**Record extracts**
————————

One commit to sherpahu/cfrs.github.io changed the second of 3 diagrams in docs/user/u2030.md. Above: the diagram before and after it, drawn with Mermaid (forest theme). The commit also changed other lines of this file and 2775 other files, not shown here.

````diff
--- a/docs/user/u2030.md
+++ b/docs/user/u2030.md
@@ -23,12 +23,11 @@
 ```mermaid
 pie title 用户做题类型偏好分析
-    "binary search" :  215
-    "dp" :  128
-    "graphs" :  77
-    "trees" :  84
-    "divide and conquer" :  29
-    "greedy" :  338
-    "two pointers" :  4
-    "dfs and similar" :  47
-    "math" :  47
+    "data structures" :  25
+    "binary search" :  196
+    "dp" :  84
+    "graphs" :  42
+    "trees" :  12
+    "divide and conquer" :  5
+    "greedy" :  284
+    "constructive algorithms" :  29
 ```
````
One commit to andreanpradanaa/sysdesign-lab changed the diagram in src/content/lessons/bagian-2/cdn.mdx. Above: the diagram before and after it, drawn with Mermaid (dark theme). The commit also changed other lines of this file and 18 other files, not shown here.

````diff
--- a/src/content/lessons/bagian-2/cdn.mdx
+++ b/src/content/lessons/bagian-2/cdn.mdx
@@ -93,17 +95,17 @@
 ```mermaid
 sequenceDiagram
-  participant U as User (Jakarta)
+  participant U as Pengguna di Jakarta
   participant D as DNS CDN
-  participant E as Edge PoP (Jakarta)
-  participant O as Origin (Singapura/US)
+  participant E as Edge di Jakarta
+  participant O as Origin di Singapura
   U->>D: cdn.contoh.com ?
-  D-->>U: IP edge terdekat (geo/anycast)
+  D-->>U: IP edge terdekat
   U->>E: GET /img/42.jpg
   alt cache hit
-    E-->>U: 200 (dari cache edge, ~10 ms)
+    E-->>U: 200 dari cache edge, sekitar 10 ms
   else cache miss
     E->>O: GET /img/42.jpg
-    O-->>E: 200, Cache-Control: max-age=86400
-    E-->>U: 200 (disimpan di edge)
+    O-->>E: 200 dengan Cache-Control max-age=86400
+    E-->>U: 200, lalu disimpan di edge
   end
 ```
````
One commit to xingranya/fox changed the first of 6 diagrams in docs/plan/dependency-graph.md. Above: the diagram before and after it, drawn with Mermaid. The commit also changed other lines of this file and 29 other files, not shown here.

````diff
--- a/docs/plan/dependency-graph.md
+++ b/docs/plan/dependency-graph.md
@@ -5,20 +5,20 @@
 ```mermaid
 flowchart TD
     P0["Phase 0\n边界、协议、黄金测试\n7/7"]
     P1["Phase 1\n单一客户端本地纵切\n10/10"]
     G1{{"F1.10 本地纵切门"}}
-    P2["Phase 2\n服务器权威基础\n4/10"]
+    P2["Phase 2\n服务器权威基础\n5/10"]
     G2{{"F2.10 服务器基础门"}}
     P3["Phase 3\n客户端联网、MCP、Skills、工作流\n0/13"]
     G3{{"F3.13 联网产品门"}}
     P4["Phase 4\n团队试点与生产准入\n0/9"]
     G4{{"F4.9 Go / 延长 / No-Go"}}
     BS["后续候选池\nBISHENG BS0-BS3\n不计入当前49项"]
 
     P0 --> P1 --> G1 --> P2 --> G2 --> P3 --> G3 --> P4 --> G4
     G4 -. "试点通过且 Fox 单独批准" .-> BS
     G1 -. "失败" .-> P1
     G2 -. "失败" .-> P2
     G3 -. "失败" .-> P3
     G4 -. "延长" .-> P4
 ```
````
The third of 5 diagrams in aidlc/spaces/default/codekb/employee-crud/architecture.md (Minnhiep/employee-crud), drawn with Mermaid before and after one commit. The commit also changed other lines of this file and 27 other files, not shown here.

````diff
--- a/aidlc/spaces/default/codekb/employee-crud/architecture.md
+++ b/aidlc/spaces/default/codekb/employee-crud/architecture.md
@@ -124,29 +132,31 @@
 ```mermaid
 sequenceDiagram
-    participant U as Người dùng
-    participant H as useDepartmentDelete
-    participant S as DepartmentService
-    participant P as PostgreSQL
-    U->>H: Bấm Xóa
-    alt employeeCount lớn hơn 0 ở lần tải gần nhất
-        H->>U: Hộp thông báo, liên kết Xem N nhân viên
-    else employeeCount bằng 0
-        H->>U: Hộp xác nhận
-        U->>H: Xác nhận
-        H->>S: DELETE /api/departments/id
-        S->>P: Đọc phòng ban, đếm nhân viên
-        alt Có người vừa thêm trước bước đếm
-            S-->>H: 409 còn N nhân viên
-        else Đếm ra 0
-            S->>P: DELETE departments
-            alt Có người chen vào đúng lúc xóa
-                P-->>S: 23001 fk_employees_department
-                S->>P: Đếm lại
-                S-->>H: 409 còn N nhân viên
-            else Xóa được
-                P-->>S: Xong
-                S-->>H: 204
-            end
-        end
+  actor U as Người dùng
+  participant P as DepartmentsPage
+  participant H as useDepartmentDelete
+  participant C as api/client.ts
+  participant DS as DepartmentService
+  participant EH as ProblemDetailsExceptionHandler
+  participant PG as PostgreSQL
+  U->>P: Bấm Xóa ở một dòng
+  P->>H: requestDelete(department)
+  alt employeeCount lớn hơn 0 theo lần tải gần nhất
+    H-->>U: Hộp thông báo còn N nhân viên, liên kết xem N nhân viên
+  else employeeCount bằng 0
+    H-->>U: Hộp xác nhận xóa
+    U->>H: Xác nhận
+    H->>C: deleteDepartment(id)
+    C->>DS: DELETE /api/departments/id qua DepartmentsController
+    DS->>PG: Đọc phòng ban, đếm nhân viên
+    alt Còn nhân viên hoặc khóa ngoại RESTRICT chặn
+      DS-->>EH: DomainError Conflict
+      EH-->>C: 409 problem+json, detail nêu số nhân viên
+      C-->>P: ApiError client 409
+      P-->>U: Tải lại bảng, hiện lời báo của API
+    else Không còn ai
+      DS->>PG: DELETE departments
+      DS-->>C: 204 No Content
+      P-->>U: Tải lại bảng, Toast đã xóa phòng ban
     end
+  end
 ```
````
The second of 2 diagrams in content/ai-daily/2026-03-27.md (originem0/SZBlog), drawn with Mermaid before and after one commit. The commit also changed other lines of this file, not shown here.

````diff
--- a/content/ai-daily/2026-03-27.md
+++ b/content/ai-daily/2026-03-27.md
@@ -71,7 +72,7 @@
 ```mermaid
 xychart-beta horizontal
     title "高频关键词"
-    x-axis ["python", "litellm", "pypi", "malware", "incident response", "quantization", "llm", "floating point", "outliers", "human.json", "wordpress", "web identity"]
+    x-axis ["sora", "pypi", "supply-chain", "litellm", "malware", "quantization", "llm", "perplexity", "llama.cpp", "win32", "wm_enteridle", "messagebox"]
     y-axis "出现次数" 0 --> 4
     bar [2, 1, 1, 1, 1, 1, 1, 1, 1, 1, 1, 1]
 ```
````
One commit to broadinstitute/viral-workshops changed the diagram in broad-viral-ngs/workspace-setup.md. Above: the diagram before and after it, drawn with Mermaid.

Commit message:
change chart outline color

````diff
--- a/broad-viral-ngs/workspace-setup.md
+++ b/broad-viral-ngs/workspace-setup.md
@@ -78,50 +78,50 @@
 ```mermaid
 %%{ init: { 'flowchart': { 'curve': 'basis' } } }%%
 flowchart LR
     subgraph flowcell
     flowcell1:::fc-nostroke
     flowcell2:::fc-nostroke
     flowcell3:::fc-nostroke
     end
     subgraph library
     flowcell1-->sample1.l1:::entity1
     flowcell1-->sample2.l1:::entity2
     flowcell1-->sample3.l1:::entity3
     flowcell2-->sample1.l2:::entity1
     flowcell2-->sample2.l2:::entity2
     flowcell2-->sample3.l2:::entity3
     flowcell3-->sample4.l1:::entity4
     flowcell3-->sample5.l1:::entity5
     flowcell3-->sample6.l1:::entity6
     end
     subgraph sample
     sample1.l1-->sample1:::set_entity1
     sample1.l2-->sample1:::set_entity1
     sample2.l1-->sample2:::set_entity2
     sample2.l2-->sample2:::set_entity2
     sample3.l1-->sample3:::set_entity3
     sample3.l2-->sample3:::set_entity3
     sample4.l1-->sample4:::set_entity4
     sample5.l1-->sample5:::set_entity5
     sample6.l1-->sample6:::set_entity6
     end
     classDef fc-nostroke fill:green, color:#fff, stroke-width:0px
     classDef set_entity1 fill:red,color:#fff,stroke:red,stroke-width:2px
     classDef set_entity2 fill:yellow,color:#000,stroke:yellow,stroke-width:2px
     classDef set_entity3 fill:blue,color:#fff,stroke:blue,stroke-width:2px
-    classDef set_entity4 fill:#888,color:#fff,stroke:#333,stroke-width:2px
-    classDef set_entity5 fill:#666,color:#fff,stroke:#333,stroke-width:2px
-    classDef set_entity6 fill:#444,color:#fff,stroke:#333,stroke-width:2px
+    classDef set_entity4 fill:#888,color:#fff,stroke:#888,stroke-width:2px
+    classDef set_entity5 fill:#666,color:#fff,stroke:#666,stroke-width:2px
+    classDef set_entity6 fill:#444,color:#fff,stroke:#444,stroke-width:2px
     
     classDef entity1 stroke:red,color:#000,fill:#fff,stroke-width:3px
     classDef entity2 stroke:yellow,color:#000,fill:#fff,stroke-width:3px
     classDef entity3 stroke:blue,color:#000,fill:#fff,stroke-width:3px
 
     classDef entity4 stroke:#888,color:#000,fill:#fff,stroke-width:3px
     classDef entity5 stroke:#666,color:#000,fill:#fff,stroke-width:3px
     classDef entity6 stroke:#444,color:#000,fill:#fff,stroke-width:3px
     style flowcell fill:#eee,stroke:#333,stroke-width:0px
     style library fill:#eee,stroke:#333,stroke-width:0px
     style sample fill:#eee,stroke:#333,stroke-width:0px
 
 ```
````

————————

**Task directions**
Pick out and copy the lines of the material that include the word "thông".

**Final answer**
-        H->>U: Hộp thông báo, liên kết Xem N nhân viên
+    H-->>U: Hộp thông báo còn N nhân viên, liên kết xem N nhân viên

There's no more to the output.